#### [What you will do]
Exclude all images and print the entries below exactly.

#### [Records from a dataset]

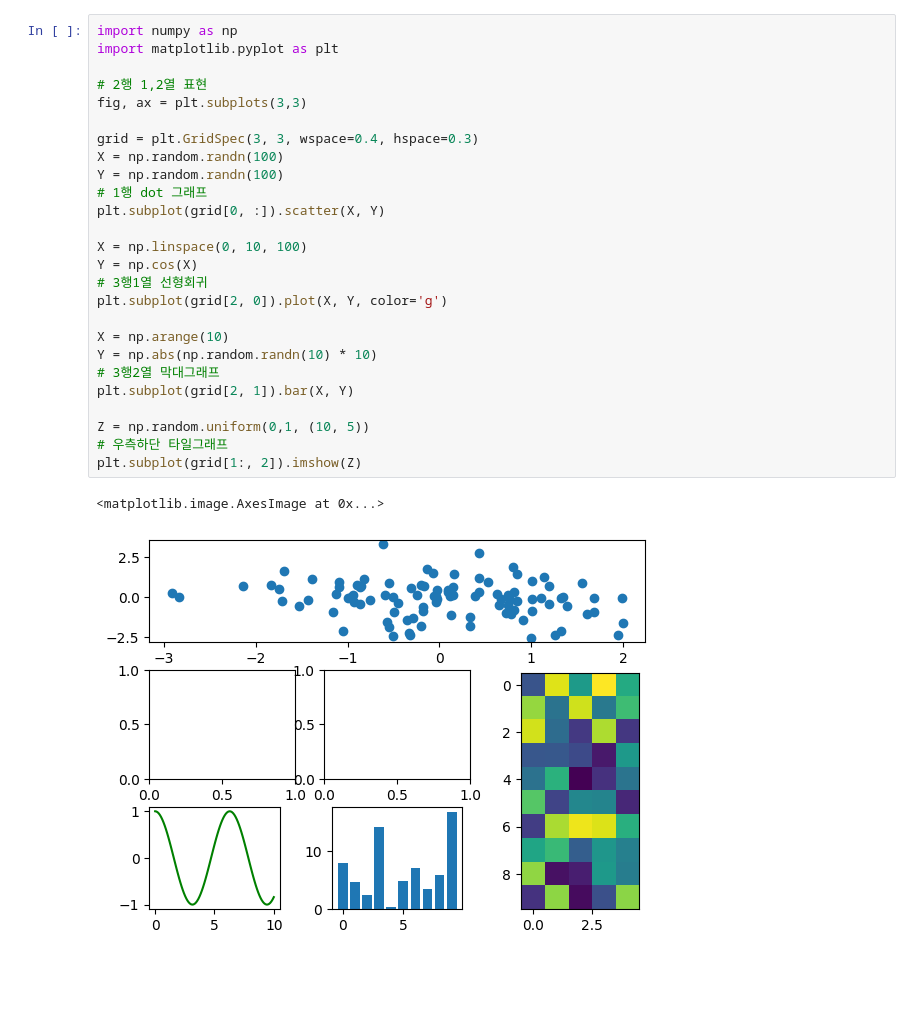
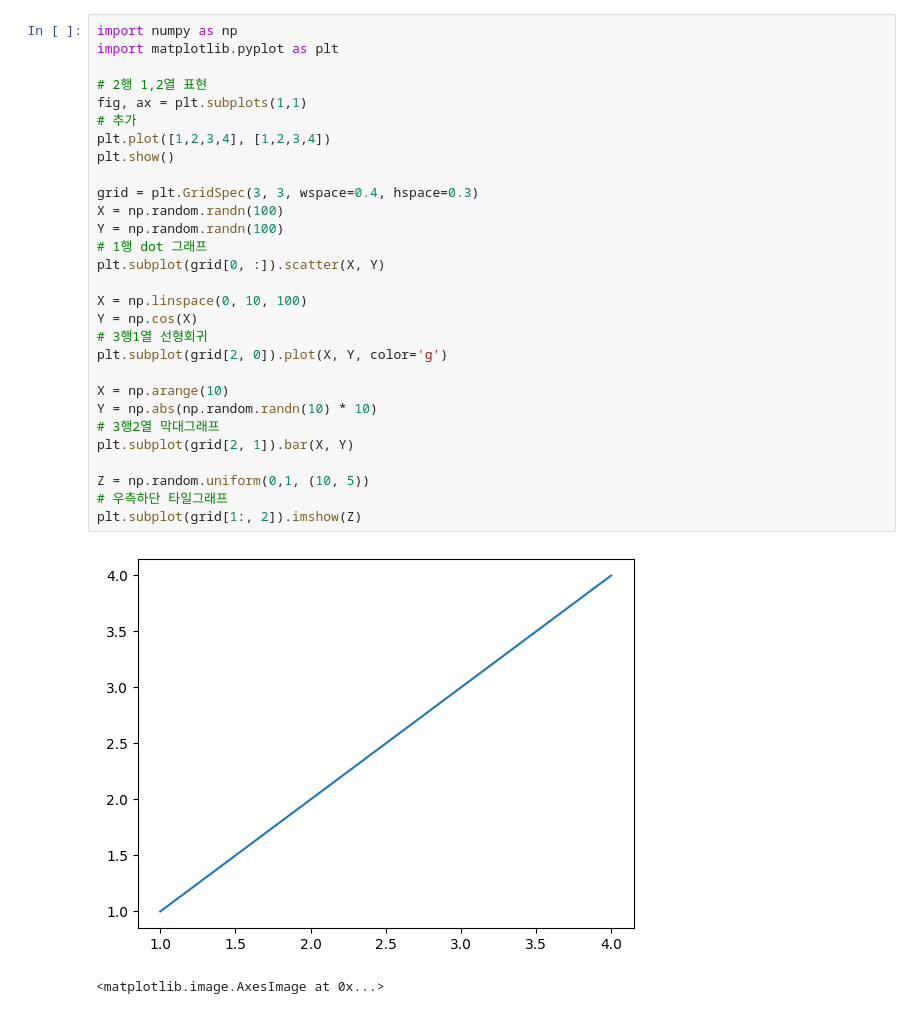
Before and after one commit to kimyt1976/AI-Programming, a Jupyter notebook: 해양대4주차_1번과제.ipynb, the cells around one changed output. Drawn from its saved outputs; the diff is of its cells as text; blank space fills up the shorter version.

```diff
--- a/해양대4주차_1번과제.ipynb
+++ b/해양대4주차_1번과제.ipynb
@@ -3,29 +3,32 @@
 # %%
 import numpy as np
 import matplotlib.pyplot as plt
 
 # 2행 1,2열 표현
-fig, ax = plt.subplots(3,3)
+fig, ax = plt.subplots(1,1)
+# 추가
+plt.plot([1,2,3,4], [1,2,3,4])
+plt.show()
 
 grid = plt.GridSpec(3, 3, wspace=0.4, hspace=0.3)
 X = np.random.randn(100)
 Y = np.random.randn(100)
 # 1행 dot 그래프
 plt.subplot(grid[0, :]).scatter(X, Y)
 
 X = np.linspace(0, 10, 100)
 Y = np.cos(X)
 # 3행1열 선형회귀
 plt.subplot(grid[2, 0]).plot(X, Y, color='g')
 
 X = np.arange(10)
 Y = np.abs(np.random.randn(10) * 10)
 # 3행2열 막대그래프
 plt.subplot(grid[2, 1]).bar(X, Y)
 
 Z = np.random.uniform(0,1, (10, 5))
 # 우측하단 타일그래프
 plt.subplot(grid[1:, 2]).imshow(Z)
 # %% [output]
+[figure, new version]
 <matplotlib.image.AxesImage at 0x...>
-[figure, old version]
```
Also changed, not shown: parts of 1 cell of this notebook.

#### [Written answer]
Before and after one commit to kimyt1976/AI-Programming, a Jupyter notebook: 해양대4주차_1번과제.ipynb, the cells around one changed output. Drawn from its saved outputs; the diff is of its cells as text; blank space fills up the shorter version.

```diff
--- a/해양대4주차_1번과제.ipynb
+++ b/해양대4주차_1번과제.ipynb
@@ -3,29 +3,32 @@
 # %%
 import numpy as np
 import matplotlib.pyplot as plt
 
 # 2행 1,2열 표현
-fig, ax = plt.subplots(3,3)
+fig, ax = plt.subplots(1,1)
+# 추가
+plt.plot([1,2,3,4], [1,2,3,4])
+plt.show()
 
 grid = plt.GridSpec(3, 3, wspace=0.4, hspace=0.3)
 X = np.random.randn(100)
 Y = np.random.randn(100)
 # 1행 dot 그래프
 plt.subplot(grid[0, :]).scatter(X, Y)
 
 X = np.linspace(0, 10, 100)
 Y = np.cos(X)
 # 3행1열 선형회귀
 plt.subplot(grid[2, 0]).plot(X, Y, color='g')
 
 X = np.arange(10)
 Y = np.abs(np.random.randn(10) * 10)
 # 3행2열 막대그래프
 plt.subplot(grid[2, 1]).bar(X, Y)
 
 Z = np.random.uniform(0,1, (10, 5))
 # 우측하단 타일그래프
 plt.subplot(grid[1:, 2]).imshow(Z)
 # %% [output]
+[figure, new version]
 <matplotlib.image.AxesImage at 0x...>
-[figure, old version]
```
Also changed, not shown: parts of 1 cell of this notebook.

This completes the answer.